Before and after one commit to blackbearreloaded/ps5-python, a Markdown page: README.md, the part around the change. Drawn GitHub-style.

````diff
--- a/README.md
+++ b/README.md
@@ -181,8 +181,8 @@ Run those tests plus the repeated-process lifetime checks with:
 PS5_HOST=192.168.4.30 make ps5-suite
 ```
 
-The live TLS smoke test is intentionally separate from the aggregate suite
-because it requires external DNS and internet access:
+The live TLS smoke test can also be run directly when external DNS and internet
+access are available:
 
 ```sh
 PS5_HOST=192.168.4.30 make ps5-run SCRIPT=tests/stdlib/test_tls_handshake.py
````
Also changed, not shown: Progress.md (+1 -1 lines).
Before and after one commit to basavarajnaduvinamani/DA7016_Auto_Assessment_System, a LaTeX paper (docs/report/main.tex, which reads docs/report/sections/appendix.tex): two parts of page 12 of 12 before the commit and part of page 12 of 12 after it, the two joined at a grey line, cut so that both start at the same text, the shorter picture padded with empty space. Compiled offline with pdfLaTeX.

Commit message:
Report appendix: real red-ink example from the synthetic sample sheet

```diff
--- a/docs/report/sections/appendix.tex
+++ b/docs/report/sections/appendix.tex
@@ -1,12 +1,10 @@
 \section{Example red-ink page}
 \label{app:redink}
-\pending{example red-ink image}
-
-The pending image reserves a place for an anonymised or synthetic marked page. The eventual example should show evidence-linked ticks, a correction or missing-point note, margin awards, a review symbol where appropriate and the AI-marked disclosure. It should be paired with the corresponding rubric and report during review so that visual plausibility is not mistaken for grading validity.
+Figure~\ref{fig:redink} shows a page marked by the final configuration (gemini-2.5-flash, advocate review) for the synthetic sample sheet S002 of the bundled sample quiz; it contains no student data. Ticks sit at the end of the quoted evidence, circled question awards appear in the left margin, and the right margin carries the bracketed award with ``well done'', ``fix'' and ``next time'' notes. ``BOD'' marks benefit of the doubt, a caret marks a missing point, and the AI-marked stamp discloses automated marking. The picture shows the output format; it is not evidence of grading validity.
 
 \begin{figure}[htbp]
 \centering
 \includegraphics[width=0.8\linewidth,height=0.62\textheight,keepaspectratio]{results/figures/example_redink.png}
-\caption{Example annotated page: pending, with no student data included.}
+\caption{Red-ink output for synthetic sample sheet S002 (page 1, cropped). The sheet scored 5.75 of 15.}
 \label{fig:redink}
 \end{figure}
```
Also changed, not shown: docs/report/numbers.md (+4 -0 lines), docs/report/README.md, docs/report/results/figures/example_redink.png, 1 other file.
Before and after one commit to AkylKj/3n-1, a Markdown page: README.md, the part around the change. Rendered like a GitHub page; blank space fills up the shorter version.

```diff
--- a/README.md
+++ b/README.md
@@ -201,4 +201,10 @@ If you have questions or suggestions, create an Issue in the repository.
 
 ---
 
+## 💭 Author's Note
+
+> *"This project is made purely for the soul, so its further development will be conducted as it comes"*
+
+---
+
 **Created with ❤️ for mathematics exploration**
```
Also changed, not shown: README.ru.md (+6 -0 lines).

▬▬▬▬▬▬▬▬▬▬

Instructions for the task: Scan the entries above, and wherever a line holds the string "README", copy it.

Output for this task:
Before and after one commit to blackbearreloaded/ps5-python, a Markdown page: README.md, the part around the change. Drawn GitHub-style.
--- a/README.md
+++ b/README.md
Also changed, not shown: docs/report/numbers.md (+4 -0 lines), docs/report/README.md, docs/report/results/figures/example_redink.png, 1 other file.
Before and after one commit to AkylKj/3n-1, a Markdown page: README.md, the part around the change. Rendered like a GitHub page; blank space fills up the shorter version.
--- a/README.md
+++ b/README.md
Also changed, not shown: README.ru.md (+6 -0 lines).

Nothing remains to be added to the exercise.